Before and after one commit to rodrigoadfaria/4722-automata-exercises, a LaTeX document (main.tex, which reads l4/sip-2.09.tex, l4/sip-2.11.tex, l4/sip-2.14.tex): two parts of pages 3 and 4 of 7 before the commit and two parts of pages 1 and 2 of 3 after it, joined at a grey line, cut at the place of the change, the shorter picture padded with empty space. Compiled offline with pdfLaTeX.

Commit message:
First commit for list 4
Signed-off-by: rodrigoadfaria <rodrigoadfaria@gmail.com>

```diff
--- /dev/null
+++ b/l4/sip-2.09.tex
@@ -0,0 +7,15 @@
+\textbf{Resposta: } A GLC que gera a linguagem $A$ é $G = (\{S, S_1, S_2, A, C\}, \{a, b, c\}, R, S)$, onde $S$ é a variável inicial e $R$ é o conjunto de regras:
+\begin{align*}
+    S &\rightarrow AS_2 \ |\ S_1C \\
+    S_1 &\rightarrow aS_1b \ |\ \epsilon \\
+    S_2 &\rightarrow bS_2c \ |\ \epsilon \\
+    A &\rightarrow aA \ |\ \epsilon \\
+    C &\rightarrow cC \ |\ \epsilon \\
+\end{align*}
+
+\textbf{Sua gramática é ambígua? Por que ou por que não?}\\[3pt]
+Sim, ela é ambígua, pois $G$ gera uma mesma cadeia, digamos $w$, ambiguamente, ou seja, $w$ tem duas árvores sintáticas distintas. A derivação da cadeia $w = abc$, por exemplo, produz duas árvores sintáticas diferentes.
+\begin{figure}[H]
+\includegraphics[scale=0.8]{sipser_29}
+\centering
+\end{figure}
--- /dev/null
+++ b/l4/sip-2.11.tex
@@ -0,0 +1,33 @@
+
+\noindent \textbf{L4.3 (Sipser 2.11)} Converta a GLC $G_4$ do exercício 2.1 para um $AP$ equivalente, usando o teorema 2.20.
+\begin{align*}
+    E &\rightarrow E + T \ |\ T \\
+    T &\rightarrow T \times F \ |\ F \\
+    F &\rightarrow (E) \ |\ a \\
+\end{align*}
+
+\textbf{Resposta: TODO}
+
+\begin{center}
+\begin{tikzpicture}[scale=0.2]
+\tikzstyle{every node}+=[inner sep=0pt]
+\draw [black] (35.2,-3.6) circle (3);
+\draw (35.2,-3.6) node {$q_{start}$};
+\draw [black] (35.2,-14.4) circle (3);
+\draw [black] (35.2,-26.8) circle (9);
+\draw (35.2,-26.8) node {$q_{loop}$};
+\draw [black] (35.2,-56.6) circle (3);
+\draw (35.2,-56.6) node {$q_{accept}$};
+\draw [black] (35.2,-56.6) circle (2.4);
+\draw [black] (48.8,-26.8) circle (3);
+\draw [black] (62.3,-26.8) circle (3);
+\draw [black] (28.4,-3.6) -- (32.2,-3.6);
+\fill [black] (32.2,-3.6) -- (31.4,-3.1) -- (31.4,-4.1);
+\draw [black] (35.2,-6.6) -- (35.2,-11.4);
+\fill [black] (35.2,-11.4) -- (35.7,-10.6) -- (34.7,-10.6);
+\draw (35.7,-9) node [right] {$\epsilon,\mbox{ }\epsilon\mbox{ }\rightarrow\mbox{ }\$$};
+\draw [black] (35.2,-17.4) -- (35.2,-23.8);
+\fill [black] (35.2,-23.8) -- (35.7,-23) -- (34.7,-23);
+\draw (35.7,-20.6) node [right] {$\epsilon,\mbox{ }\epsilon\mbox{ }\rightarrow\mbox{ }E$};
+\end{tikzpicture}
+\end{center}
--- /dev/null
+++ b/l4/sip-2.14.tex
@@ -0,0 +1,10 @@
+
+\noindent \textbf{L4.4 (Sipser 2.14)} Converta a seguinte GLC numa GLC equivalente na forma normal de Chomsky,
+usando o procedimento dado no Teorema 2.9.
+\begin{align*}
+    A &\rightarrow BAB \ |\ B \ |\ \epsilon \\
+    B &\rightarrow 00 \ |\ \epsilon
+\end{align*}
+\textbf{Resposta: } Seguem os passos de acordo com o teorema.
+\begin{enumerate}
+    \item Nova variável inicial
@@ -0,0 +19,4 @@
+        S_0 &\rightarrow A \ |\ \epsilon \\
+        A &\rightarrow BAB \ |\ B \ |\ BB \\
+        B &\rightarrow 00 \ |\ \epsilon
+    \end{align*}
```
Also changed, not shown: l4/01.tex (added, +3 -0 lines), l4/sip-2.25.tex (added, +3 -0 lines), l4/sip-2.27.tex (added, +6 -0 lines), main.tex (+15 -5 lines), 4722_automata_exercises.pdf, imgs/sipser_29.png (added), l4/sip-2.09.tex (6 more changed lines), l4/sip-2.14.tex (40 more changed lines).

*Required work*. For the entries above, state how many lines contain the word "begin". Provide the number by itself.

*Answer to this problem*. 7